### EXERCISE PROMPT:
Please give every record below again exactly, and keep the pictures out.

### Version comparison data:
-*-*-
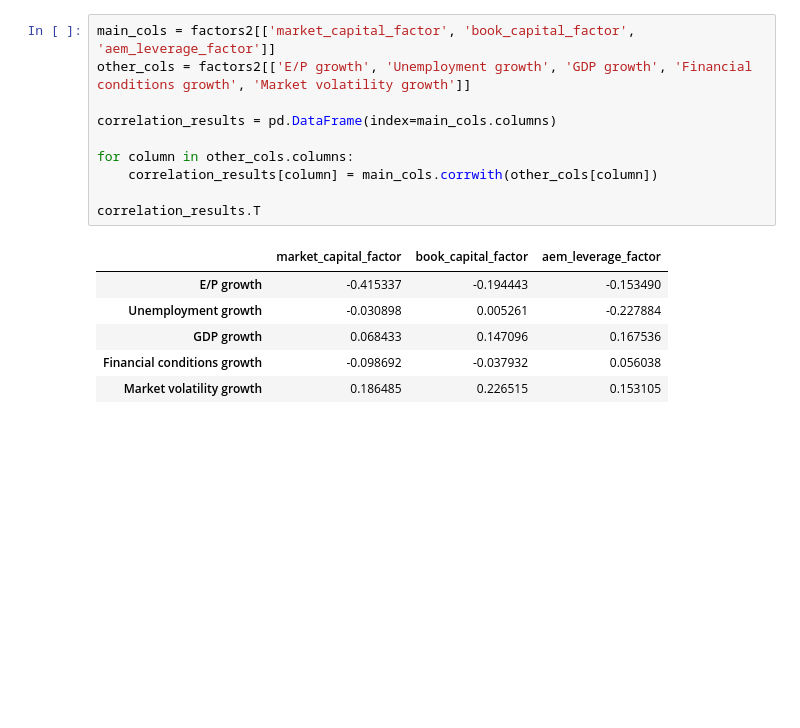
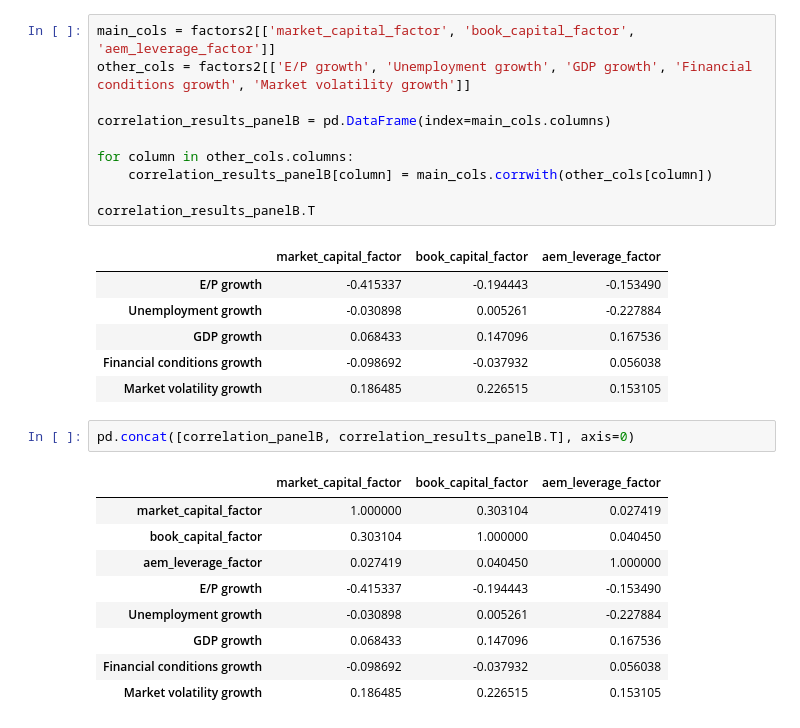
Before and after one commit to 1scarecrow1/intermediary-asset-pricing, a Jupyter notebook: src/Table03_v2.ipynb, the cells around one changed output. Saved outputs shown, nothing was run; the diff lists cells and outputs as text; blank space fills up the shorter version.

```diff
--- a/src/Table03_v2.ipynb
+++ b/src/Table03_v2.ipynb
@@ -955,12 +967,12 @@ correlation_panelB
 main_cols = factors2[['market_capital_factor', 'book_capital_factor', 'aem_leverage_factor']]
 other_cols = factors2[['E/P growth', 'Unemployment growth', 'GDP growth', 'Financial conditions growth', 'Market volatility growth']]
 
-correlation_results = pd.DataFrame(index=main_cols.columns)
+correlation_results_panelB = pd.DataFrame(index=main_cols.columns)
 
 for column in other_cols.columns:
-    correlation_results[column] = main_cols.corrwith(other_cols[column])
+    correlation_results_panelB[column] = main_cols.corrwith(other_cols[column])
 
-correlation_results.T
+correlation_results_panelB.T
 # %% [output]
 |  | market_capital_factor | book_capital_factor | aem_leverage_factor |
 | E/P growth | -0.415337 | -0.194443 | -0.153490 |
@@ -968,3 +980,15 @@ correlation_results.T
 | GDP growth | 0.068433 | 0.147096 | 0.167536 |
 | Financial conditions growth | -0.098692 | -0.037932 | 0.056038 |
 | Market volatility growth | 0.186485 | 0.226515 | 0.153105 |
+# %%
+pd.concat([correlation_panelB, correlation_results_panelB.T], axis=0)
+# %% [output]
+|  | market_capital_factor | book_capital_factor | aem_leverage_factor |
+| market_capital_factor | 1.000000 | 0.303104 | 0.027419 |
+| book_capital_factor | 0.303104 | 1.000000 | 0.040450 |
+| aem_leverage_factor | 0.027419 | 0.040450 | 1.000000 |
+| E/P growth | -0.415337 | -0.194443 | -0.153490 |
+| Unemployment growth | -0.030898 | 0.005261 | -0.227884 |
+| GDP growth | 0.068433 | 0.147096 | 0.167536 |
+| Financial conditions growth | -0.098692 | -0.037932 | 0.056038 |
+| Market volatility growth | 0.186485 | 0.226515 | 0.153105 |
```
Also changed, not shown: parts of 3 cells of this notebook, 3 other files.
-*-*-
### WRITTEN SOLUTION:
Before and after one commit to 1scarecrow1/intermediary-asset-pricing, a Jupyter notebook: src/Table03_v2.ipynb, the cells around one changed output. Saved outputs shown, nothing was run; the diff lists cells and outputs as text; blank space fills up the shorter version.

```diff
--- a/src/Table03_v2.ipynb
+++ b/src/Table03_v2.ipynb
@@ -955,12 +967,12 @@ correlation_panelB
 main_cols = factors2[['market_capital_factor', 'book_capital_factor', 'aem_leverage_factor']]
 other_cols = factors2[['E/P growth', 'Unemployment growth', 'GDP growth', 'Financial conditions growth', 'Market volatility growth']]
 
-correlation_results = pd.DataFrame(index=main_cols.columns)
+correlation_results_panelB = pd.DataFrame(index=main_cols.columns)
 
 for column in other_cols.columns:
-    correlation_results[column] = main_cols.corrwith(other_cols[column])
+    correlation_results_panelB[column] = main_cols.corrwith(other_cols[column])
 
-correlation_results.T
+correlation_results_panelB.T
 # %% [output]
 |  | market_capital_factor | book_capital_factor | aem_leverage_factor |
 | E/P growth | -0.415337 | -0.194443 | -0.153490 |
@@ -968,3 +980,15 @@ correlation_results.T
 | GDP growth | 0.068433 | 0.147096 | 0.167536 |
 | Financial conditions growth | -0.098692 | -0.037932 | 0.056038 |
 | Market volatility growth | 0.186485 | 0.226515 | 0.153105 |
+# %%
+pd.concat([correlation_panelB, correlation_results_panelB.T], axis=0)
+# %% [output]
+|  | market_capital_factor | book_capital_factor | aem_leverage_factor |
+| market_capital_factor | 1.000000 | 0.303104 | 0.027419 |
+| book_capital_factor | 0.303104 | 1.000000 | 0.040450 |
+| aem_leverage_factor | 0.027419 | 0.040450 | 1.000000 |
+| E/P growth | -0.415337 | -0.194443 | -0.153490 |
+| Unemployment growth | -0.030898 | 0.005261 | -0.227884 |
+| GDP growth | 0.068433 | 0.147096 | 0.167536 |
+| Financial conditions growth | -0.098692 | -0.037932 | 0.056038 |
+| Market volatility growth | 0.186485 | 0.226515 | 0.153105 |
```
Also changed, not shown: parts of 3 cells of this notebook, 3 other files.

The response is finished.